Released out of early access earlier this month, Baldur’s Gate 3 is a D&D-adjacent video game that has players travelling across the Forgotten Realms as a party of adventurers. The third in a series of video games that began with the original in the late 1990s - developed by Dragon Age studio Bioware – Baldur's Gate 3 was created by Larian Studios, the company behind the Divinity series.
The video game enables players to either pick from a selection of pre-made characters, or create their own by choosing from various playable species and classes. Baldur’s Gate 3 features a version of every class found in the Player’s Handbook for Dungeons & Dragons 5E, with players able to choose from options like rogues and warlocks – as well as various subclasses as their character levels-up. Players are even able to specialise in multiple classes if they want to.

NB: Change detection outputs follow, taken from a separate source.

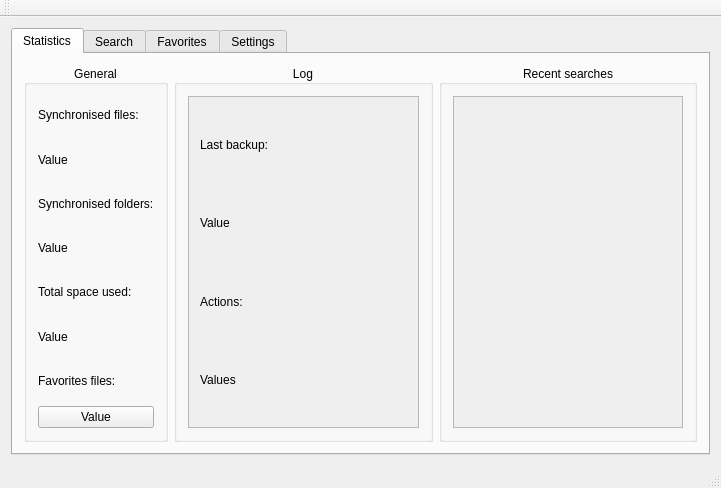
Qt form src/mainwindow.ui (aeternesatiatus/SafeSync) before a commit.
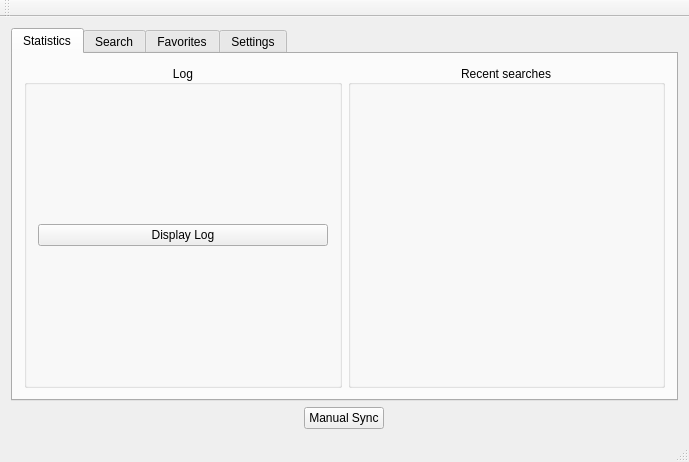
The same form after that commit. The open tabs and pages were chosen to show the change. Icons and pictures are not drawn.

Diff of the .ui file:
```diff
--- a/src/mainwindow.ui
+++ b/src/mainwindow.ui
@@ -6,8 +6,8 @@
    <rect>
     <x>0</x>
     <y>0</y>
-    <width>721</width>
-    <height>488</height>
+    <width>689</width>
+    <height>462</height>
    </rect>
   </property>
   <property name="windowTitle">
@@ -1253,7 +1253,7 @@
   </property>
   <widget class="QWidget" name="centralWidget">
    <layout class="QGridLayout" name="gridLayout">
-    <item row="0" column="0">
+    <item row="0" column="0" colspan="3">
      <widget class="QTabWidget" name="tabWidget">
       <property name="currentIndex">
        <number>3</number>
@@ -1263,74 +1263,6 @@
         <string>Statistics</string>
        </attribute>
        <layout class="QHBoxLayout" name="horizontalLayout">
-        <item>
-         <widget class="QGroupBox" name="groupBox">
-          <property name="title">
-           <string>General</string>
-          </property>
-          <property name="alignment">
-           <set>Qt::AlignCenter</set>
-          </property>
-          <layout class="QVBoxLayout" name="verticalLayout">
-           <item>
-            <widget class="QLabel" name="label">
-             <property name="text">
-              <string>Synchronised files:</string>
-             </property>
-            </widget>
-           </item>
-           <item>
-            <widget class="QLabel" name="syncFilesLabel">
-             <property name="text">
-              <string>Value</string>
-             </property>
-            </widget>
-           </item>
-           <item>
-            <widget class="QLabel" name="label_3">
-             <property name="text">
-              <string>Synchronised folders:</string>
-             </property>
-            </widget>
-           </item>
-           <item>
-            <widget class="QLabel" name="syncFoldersLabel">
-             <property name="text">
-              <string>Value</string>
-             </property>
-            </widget>
-           </item>
-           <item>
-            <widget class="QLabel" name="label_7">
-             <property name="text">
-              <string>Total space used:</string>
-             </property>
-            </widget>
-           </item>
-           <item>
-            <widget class="QLabel" name="spaceUsageLabel">
-             <property name="text">
-              <string>Value</string>
-             </property>
-            </widget>
-           </item>
-           <item>
-            <widget class="QLabel" name="label_5">
-             <property name="text">
-              <string>Favorites files:</string>
-             </property>
-            </widget>
-           </item>
-           <item>
-            <widget class="QPushButton" name="favoriteFilesButton">
-             <property name="text">
-              <string>Value</string>
-             </property>
-            </widget>
-           </item>
-          </layout>
-         </widget>
-        </item>
         <item>
          <widget class="QGroupBox" name="groupBox_2">
           <property name="title">
@@ -1340,51 +1272,11 @@
            <set>Qt::AlignCenter</set>
           </property>
           <layout class="QGridLayout" name="gridLayout_2">
-           <item row="0" column="0">
-            <widget class="QScrollArea" name="logScroll">
-             <property name="widgetResizable">
-              <bool>true</bool>
+           <item row="0" column="1">
+            <widget class="QPushButton" name="CLogButton">
+             <property name="text">
+              <string>Display Log</string>
              </property>
-             <widget class="QWidget" name="scrollAreaWidgetContents">
-              <property name="geometry">
-               <rect>
-                <x>0</x>
-                <y>0</y>
-                <width>222</width>
-                <height>292</height>
-               </rect>
-              </property>
-              <layout class="QVBoxLayout" name="verticalLayout_2">
-               <item>
-                <widget class="QLabel" name="label_4">
-                 <property name="text">
-                  <string>Last backup:</string>
-                 </property>
-                </widget>
-               </item>
-               <item>
-                <widget class="QLabel" name="lastBackupLabel">
-                 <property name="text">
-                  <string>Value</string>
-                 </property>
-                </widget>
-               </item>
-               <item>
-                <widget class="QLabel" name="label_8">
-                 <property name="text">
-                  <string>Actions:</string>
-                 </property>
-                </widget>
-               </item>
-               <item>
-                <widget class="QLabel" name="actionsValues">
-                 <property name="text">
-                  <string>Values</string>
-                 </property>
-                </widget>
-               </item>
-              </layout>
-             </widget>
             </widget>
            </item>
           </layout>
@@ -1398,25 +1290,7 @@
           <property name="alignment">
            <set>Qt::AlignCenter</set>
           </property>
-          <layout class="QGridLayout" name="gridLayout_3">
-           <item row="0" column="0">
-            <widget class="QScrollArea" name="recentSearchesScroll">
-             <property name="widgetResizable">
-              <bool>true</bool>
-             </property>
-             <widget class="QWidget" name="scrollAreaWidgetContents_2">
-              <property name="geometry">
-               <rect>
-                <x>0</x>
-                <y>0</y>
-                <width>221</width>
-                <height>292</height>
-               </rect>
-              </property>
-             </widget>
-            </widget>
-           </item>
-          </layout>
+          <layout class="QGridLayout" name="gridLayout_3"/>
          </widget>
         </item>
        </layout>
@@ -1947,6 +1821,39 @@
       </widget>
      </widget>
     </item>
+    <item row="1" column="0">
+     <spacer name="horizontalSpacer_23">
+      <property name="orientation">
+       <enum>Qt::Horizontal</enum>
+      </property>
+      <property name="sizeHint" stdset="0">
+       <size>
+        <width>40</width>
+        <height>20</height>
+       </size>
+      </property>
+     </spacer>
+    </item>
+    <item row="1" column="1">
+     <widget class="QPushButton" name="CSyncButton">
+      <property name="text">
+       <string>Manual Sync</string>
+      </property>
+     </widget>
+    </item>
+    <item row="1" column="2">
+     <spacer name="horizontalSpacer_24">
+      <property name="orientation">
+       <enum>Qt::Horizontal</enum>
+      </property>
+      <property name="sizeHint" stdset="0">
+       <size>
+        <width>278</width>
+        <height>20</height>
+       </size>
+      </property>
+     </spacer>
+    </item>
    </layout>
   </widget>
   <widget class="QMenuBar" name="menuBar">
```
Left out of the diff: 2 changed lines with no effect on the pictures.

Each class from the original tabletop roleplaying game offers players their own unique playstyle, with some – such as the sorcerer or wizard – focusing more on casting spells, while others, like the barbarian and fighter, are more geared towards wielding weapons. In amongst those two main approaches are classes that cross over between them, like paladins and rangers, and some that provide a completely different experience altogether – like druids and monks.
In an interview with Dicebreaker, Amelia Tyler, the actor behind the role of narrator in Baldur’s Gate 3, and a regular TRPG player, revealed what they thought the best class in D&D was.
“I have never played this class,” Tyler admitted, “I want to, I think it’s just a confidence thing.” The actor then confirmed that they believed that the bard was the best class in the fantasy tabletop RPG. Best known for their proficiency with musical instruments, ability to inspire their allies – thereby buffing their rolls – and high charisma ability score, bards are considered to be the most utilitarian class choice in Dungeons & Dragons.
“I think it’s bard,” said Tyler, “that’s my favourite because you can have a lot of fun with it. It’s very verbal and there’s singing involved, which is usually something I don’t get involved with, but just seeing a little musical scoundrel work their way around the world is great.” Tyler continued: “The bards I’ve seen play do it was such a sense of joy and I love watching that. It makes it so much more heartbreaking if they ever go through something bad.”
“It encourages you towards some really creative problem solving as well. I loved voicing lines when great things like that [passing a persuasion check to avoid combat] happened because there were some great reactions. Once in a blue moon the gods decided you were the best thing in the world.”